■ TASK PROMPT
Find the word "titles" in the data, then copy each line where it is found.

■ GIVEN RECORDS
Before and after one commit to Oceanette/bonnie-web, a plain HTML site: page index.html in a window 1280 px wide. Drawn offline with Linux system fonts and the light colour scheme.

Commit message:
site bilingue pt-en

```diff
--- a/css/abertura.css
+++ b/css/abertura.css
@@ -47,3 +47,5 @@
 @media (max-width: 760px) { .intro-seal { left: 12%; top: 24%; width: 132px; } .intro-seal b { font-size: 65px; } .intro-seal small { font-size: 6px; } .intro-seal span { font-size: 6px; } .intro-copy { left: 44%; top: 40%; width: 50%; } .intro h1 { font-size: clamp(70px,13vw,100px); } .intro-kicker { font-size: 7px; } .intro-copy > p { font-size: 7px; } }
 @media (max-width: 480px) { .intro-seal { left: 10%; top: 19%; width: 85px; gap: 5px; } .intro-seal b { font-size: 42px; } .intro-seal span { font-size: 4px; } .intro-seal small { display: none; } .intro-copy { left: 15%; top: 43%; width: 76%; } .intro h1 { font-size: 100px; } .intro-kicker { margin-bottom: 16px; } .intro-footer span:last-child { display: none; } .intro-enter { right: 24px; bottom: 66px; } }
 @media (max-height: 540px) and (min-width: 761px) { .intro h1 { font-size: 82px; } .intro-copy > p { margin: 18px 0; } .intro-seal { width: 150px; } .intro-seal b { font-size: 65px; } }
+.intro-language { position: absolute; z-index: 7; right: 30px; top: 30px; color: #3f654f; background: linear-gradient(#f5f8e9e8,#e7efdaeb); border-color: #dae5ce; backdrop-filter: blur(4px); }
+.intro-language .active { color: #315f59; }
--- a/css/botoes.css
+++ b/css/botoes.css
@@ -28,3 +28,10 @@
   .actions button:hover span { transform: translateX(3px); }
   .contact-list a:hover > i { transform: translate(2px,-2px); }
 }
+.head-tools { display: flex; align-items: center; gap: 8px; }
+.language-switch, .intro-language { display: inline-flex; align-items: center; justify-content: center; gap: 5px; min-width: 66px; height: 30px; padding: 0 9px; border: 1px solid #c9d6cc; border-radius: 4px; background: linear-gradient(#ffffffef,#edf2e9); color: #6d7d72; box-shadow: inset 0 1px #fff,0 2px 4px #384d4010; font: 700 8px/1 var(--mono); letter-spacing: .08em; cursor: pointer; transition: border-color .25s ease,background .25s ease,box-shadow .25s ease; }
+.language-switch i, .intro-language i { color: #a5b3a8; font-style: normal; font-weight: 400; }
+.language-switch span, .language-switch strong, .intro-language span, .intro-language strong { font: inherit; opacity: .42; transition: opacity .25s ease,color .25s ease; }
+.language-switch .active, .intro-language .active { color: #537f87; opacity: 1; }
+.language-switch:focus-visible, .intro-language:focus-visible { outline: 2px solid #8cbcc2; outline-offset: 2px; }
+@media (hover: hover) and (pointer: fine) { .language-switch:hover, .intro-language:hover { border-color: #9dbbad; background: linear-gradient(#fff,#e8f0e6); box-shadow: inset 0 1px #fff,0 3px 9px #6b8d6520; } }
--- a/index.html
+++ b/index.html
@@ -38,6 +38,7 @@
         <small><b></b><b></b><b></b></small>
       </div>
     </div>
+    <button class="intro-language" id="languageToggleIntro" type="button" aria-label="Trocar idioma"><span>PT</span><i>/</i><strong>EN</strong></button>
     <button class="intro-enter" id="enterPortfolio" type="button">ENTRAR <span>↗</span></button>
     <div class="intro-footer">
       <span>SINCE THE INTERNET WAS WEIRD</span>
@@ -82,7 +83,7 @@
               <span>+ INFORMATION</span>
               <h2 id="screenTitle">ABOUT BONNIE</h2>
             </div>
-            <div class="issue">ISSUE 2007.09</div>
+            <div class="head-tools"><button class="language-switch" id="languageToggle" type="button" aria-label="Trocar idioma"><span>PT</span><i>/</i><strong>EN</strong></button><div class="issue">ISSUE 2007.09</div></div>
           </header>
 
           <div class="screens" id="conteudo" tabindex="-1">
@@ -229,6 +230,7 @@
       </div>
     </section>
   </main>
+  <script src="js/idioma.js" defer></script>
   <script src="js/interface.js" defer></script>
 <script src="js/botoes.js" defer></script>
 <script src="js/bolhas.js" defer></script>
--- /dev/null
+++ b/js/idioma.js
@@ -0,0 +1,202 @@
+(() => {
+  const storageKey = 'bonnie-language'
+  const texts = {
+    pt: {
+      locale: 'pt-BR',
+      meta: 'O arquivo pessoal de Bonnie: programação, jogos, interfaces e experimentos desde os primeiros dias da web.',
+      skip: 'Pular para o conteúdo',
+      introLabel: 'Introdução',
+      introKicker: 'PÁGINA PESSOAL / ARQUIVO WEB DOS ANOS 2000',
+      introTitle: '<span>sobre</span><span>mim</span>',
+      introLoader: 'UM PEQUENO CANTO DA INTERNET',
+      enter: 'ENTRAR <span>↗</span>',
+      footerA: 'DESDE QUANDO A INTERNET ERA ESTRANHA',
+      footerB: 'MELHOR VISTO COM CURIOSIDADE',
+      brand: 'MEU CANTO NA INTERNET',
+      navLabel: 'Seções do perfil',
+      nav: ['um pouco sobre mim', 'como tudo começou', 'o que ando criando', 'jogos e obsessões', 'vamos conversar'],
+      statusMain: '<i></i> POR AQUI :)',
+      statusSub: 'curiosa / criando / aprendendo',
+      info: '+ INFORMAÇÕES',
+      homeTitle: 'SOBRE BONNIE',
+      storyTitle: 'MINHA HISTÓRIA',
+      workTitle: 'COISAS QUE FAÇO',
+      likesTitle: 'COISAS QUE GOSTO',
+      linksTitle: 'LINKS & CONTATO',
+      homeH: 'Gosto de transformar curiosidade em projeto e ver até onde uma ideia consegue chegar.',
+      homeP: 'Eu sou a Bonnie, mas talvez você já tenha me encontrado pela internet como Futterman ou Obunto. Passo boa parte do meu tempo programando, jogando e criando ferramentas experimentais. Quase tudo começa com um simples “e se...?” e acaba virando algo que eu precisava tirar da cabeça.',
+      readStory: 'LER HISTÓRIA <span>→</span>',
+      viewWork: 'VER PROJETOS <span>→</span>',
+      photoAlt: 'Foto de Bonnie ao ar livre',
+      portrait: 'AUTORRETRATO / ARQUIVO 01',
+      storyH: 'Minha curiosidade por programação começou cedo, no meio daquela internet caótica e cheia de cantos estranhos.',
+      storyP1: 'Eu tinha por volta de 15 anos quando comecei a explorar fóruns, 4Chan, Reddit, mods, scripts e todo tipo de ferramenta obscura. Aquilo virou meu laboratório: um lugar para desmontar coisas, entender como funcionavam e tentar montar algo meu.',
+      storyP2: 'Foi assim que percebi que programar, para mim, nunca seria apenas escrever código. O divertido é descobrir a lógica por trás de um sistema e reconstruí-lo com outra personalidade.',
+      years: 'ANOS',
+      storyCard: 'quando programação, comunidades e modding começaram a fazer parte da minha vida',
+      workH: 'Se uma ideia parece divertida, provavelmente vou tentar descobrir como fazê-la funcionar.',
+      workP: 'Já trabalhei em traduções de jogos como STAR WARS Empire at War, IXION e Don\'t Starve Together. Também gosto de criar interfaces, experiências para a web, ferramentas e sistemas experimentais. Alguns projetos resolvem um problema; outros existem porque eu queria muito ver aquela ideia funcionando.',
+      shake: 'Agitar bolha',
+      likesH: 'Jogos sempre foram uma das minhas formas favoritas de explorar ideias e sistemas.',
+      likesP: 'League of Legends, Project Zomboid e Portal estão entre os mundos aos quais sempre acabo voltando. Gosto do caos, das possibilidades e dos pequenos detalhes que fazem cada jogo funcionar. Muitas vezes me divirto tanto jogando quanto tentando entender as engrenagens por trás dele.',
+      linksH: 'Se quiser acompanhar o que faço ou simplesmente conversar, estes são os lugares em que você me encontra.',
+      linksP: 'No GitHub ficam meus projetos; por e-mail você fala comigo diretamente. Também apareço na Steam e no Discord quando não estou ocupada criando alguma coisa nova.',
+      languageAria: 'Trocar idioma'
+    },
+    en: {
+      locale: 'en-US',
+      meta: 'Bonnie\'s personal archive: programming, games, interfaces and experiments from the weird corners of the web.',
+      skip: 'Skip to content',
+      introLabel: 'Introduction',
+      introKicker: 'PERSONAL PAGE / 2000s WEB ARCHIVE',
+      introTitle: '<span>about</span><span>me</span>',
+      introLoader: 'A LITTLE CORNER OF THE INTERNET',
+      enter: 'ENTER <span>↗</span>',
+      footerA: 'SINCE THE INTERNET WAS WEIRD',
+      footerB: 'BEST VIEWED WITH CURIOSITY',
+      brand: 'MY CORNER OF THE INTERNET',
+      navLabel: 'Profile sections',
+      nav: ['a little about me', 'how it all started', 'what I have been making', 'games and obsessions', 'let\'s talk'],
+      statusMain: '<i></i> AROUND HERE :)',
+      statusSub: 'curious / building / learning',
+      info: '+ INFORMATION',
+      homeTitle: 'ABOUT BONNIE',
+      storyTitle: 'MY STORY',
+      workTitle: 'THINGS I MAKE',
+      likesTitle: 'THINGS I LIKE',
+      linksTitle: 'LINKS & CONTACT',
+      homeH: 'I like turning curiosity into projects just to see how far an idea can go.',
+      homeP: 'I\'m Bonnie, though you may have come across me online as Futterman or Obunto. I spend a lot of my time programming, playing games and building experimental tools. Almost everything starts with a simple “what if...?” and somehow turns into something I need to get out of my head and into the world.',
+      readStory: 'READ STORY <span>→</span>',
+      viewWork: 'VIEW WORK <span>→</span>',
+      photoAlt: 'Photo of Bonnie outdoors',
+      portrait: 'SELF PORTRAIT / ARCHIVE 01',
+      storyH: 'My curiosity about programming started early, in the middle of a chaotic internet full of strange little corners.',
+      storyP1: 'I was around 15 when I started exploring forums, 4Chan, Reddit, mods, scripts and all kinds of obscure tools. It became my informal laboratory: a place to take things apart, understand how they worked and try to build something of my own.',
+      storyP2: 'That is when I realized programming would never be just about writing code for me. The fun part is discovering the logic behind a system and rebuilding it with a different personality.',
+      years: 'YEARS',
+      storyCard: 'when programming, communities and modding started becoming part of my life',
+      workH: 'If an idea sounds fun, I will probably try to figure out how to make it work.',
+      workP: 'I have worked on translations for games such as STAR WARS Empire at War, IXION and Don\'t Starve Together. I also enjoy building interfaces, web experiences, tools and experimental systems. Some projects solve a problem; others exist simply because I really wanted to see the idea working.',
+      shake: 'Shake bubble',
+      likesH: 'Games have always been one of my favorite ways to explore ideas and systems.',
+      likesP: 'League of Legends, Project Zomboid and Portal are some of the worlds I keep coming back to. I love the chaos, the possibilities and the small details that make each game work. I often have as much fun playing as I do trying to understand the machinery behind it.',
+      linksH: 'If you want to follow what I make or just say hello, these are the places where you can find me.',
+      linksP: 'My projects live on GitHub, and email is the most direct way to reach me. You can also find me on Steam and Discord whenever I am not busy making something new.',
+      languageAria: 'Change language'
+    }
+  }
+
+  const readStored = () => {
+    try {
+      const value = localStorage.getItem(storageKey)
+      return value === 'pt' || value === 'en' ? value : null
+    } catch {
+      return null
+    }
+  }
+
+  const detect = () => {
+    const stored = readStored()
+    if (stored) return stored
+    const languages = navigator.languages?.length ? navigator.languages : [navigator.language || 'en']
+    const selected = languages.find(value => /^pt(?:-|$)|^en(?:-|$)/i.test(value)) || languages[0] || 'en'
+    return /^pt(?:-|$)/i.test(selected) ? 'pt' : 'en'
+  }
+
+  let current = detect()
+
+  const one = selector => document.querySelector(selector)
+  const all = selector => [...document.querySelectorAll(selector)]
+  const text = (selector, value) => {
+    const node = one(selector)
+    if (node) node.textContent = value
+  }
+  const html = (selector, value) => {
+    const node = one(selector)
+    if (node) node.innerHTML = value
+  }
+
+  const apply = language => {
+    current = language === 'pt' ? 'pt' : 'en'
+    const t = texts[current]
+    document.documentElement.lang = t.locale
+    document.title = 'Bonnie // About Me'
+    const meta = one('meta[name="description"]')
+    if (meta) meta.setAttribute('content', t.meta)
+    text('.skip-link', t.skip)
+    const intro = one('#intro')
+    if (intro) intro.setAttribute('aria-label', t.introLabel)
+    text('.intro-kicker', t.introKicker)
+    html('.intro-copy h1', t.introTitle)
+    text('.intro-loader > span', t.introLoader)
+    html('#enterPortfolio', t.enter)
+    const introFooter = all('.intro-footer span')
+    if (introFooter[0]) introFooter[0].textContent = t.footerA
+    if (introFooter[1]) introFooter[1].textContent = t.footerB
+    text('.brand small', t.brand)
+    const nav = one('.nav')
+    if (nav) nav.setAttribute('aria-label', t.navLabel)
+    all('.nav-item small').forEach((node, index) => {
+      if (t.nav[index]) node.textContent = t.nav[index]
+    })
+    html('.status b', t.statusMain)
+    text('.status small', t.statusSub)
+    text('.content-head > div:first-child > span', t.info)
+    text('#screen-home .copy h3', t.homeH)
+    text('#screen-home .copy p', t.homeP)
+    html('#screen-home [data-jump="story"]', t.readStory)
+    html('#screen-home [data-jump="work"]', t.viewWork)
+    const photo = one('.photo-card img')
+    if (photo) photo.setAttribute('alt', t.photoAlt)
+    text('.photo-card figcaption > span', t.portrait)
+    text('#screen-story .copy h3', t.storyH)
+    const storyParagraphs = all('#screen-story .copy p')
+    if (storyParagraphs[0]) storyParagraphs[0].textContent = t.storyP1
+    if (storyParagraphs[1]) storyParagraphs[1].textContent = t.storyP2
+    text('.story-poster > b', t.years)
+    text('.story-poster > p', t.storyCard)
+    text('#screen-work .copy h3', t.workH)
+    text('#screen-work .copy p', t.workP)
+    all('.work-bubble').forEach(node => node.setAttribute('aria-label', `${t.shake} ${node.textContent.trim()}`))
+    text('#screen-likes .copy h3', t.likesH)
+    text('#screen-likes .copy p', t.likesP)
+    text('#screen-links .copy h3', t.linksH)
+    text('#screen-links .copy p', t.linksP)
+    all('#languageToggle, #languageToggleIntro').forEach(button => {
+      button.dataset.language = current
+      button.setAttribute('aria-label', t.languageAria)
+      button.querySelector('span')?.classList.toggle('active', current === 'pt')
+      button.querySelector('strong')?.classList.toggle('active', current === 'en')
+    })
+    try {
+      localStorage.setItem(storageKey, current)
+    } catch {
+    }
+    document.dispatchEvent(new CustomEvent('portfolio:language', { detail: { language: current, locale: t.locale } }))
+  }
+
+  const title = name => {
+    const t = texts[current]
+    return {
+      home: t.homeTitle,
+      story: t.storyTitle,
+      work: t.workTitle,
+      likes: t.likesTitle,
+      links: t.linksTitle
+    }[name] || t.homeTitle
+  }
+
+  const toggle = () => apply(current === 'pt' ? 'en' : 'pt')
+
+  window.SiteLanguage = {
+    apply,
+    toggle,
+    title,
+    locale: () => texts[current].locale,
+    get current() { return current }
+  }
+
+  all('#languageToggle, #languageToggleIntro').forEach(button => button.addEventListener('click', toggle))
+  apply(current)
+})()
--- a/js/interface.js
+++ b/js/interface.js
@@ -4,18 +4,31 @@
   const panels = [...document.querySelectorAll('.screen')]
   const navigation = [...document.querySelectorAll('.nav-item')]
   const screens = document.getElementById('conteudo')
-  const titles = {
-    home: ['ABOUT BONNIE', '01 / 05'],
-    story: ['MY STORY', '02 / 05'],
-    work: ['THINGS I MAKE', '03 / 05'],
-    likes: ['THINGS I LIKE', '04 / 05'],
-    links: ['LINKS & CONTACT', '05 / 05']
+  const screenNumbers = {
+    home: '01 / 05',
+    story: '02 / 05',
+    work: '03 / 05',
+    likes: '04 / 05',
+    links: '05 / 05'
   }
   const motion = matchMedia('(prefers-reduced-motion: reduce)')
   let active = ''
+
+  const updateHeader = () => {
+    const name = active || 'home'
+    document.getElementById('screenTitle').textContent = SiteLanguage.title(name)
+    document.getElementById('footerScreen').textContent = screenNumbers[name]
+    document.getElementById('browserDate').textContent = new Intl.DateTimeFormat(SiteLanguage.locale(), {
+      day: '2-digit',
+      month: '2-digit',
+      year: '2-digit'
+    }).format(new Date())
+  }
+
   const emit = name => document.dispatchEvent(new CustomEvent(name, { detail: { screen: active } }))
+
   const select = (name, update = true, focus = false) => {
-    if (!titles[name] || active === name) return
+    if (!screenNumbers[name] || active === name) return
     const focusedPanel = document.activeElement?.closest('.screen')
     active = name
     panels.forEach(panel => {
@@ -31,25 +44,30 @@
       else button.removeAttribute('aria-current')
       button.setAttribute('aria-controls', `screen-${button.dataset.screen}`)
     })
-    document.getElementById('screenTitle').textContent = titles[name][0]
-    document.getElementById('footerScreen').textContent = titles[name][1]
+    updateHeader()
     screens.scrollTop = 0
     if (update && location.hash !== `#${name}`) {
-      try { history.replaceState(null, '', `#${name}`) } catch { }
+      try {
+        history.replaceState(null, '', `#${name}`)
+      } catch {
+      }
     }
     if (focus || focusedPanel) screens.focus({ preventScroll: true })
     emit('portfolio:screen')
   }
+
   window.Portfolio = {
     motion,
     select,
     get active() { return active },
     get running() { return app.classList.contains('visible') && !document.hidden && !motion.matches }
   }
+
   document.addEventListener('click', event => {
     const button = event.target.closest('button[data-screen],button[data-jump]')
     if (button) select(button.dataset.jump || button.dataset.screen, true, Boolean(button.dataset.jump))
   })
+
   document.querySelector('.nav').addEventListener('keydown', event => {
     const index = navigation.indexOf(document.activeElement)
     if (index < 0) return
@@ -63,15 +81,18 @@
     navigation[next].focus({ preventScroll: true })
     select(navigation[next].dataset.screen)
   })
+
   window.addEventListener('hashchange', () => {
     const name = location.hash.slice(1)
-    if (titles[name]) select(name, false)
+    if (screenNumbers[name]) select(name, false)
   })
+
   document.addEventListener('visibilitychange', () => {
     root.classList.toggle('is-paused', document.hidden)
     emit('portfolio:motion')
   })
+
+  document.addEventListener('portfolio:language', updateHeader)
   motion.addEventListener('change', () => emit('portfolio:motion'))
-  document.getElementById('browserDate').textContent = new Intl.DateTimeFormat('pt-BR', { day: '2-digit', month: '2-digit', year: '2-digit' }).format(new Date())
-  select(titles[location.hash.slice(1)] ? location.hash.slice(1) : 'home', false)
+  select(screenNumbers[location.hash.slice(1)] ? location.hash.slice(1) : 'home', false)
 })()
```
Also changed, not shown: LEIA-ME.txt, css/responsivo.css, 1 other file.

■ REPLY TO THE TASK
-  const titles = {
-    if (!titles[name] || active === name) return
-    document.getElementById('screenTitle').textContent = titles[name][0]
-    document.getElementById('footerScreen').textContent = titles[name][1]
-    if (titles[name]) select(name, false)
-  select(titles[location.hash.slice(1)] ? location.hash.slice(1) : 'home', false)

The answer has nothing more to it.